Director's sad return to Sundance
Sebastian Junger wishes his latest Sundance Film Festival documentary never had to be made.
It's been a bittersweet return for Junger at Sundance, where his war chronicle Restrepo won the top documentary prize three years ago.
Junger's back with Which Way Is the Front Line from Here? The Life and Time of Tim Hetherington, a portrait of his Restrepo co-director, who was killed covering fighting in Libya in April 2011.
Junger and producer James Brabazon, a long-time colleague with whom Hetherington covered combat in Liberia, were glad to share the film with Sundance audiences but uneasy coming to a festival that's billed as a celebration of film.
''It's an odd feeling. James and I are maybe the only filmmakers in the town who are in some ways quite sad our film exists,'' Junger said in an interview alongside Brabazon.
''But it's also our opportunity to sort of communicate how extraordinary our good friend Tim Hetherington was.
''So I'm walking around, I'm seeing restaurants and street corners where Tim and I had conversations. I'm sort of flashing back. Yeah, it's a very kind of poignant experience.''
A portrait of a US platoon in Afghanistan, Restrepo earned an Academy Award nomination for best documentary.
Six weeks after attending the Oscars, Hetherington was killed by shrapnel from a mortar round.
Which Way Is the Front Line chronicles Hetherington's early life in Great Britain, where he studied photography and first went overseas in 1999 to cover young soccer players in Liberia.
In 2003, he returned there with veteran war photojournalist Brabazon to cover rebels trying to overthrow President Charles Taylor. In 2007, Junger, author of the best-seller The Perfect Storm, enlisted Hetherington to shoot photos and video for Restrepo.
The two spent a year filming a platoon in one of Afghanistan's most dangerous war zones, capturing both the boredom of waiting around for the fighting and tragedy as US soldiers lost close friends in combat.
Hetherington was not the usual objective, fly-on-the-wall photojournalist. The new film reveals him as a chronicler of combat but also a humanitarian who engaged with his subjects and put his own life at risk to help them.
Brabazon recounts a day in Liberia when a doctor treating rebels was accused of being a government spy.
A rebel leader dragged the man away at gunpoint, and Brabazon, who already had witnessed executions in Liberia, was convinced he was about to shoot video of another.
Hetherington was shooting video right next to him and stepped in to grab the gun hand of the rebel leader. He talked the man down, telling him not to shoot the doctor because he was the only medic the rebels had to tend their wounded.
''That for me more than anything demonstrated Tim's courage, bravery and central humanity,'' Brabazon said.
''That wasn't another picture or part of the story for him. That was something that he needed to involve himself in as a human being with a very specific and concrete outcome. That person survived and was able to continue treating the wounded.

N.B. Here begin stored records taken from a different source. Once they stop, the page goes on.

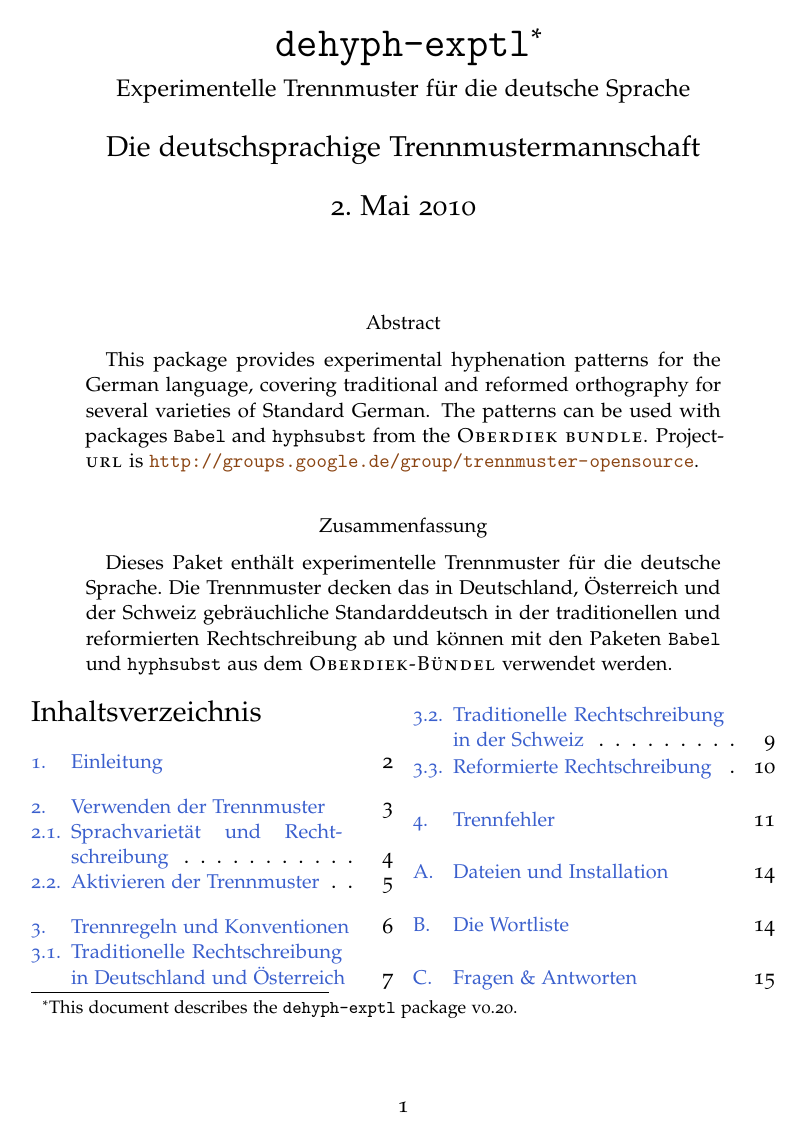
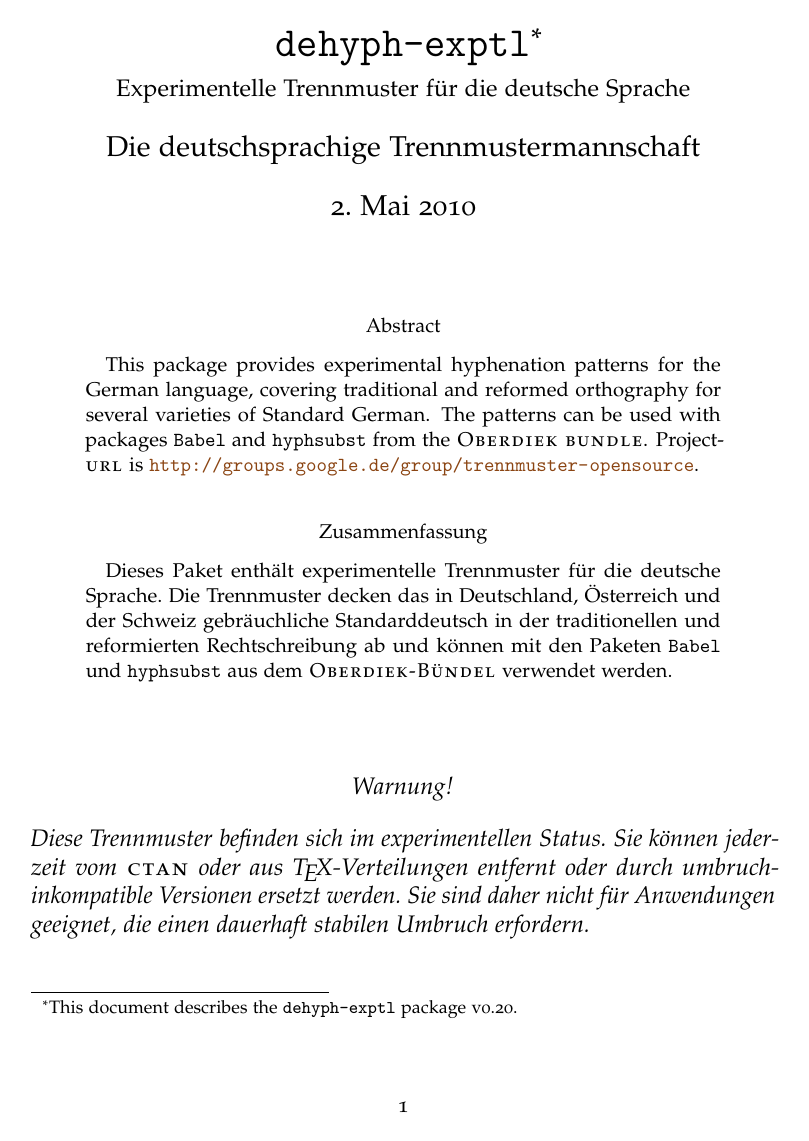
Before and after one commit to hyphenation/languages-german, a LaTeX paper (dehyph-exptl/dehyph-exptl.tex): page 1 of 19. Compiled offline with pdfLaTeX; the source files are stored in an older character set and shown here as Unicode.

Commit message:
doc: Verschiebe Hinweis auf experimentellen Status auf erste Seite.

```diff
--- a/dehyph-exptl/dehyph-exptl.tex
+++ b/dehyph-exptl/dehyph-exptl.tex
@@ -161,4 +161,17 @@
   \Programm{Oberdiek-Bündel} verwendet werden.
 \end{abstract}
 
+\vfill
+\begingroup
+\em\large
+\begin{center}
+  Warnung!
+\end{center}
+Diese Trennmuster befinden sich im experimentellen Status.  Sie können
+jeder\-zeit vom \Abk{ctan} oder aus \TeX-Vertei\-lun\-gen entfernt oder
+durch umbruch\-inkompa\-ti\-ble Versionen ersetzt werden.  Sie sind
+daher nicht für Anwendungen geeignet, die einen dauerhaft stabilen
+Umbruch erfordern.
+\endgroup
+\vfill
 
```
Also changed, not shown: dehyph-exptl/dehyph-exptl.tex (6 more changed lines).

That's how Tim saw war.''
Hetherington had talked about leaving combat coverage behind, starting a family and settling down in a less-dangerous lifestyle.
Though Hetherington had called Libya his last trip to a war zone, Junger and Brabazon said they're not sure he would have followed through and given up the front lines despite new opportunities that Restrepo had opened for him.
Junger and Hetherington had enjoyed the glitz of the Oscars, but they definitely felt out of place.
''If you're in the Hollywood world, the red carpet is in some ways, it's a savage sort of competition for attention,'' Junger said.
''It's their combat zone, and we were just visiting it. ... We're kind of going to the zoo and seeing the pretty animals in some sense.''
Hetherington enjoyed it and was bemused by all the attention, Junger said. Yet throughout Oscar season, the Arab Spring revolts were erupting in Egypt, Libya and elsewhere in Middle East.
Hetherington and Junger kept telling each other they should be there rather than parading around Hollywood in tuxedos.
Soon after, Hetherington was there, back on the front lines. ''He is probably the only person who's managed to do this.
He went from the red carpet at the Oscars to dead in a war zone in six weeks,'' Junger said.
''People who make films that go to the Oscars usually don't get killed in war zones, and people who go to war zones aren't often on the red carpet. And he managed to do both.''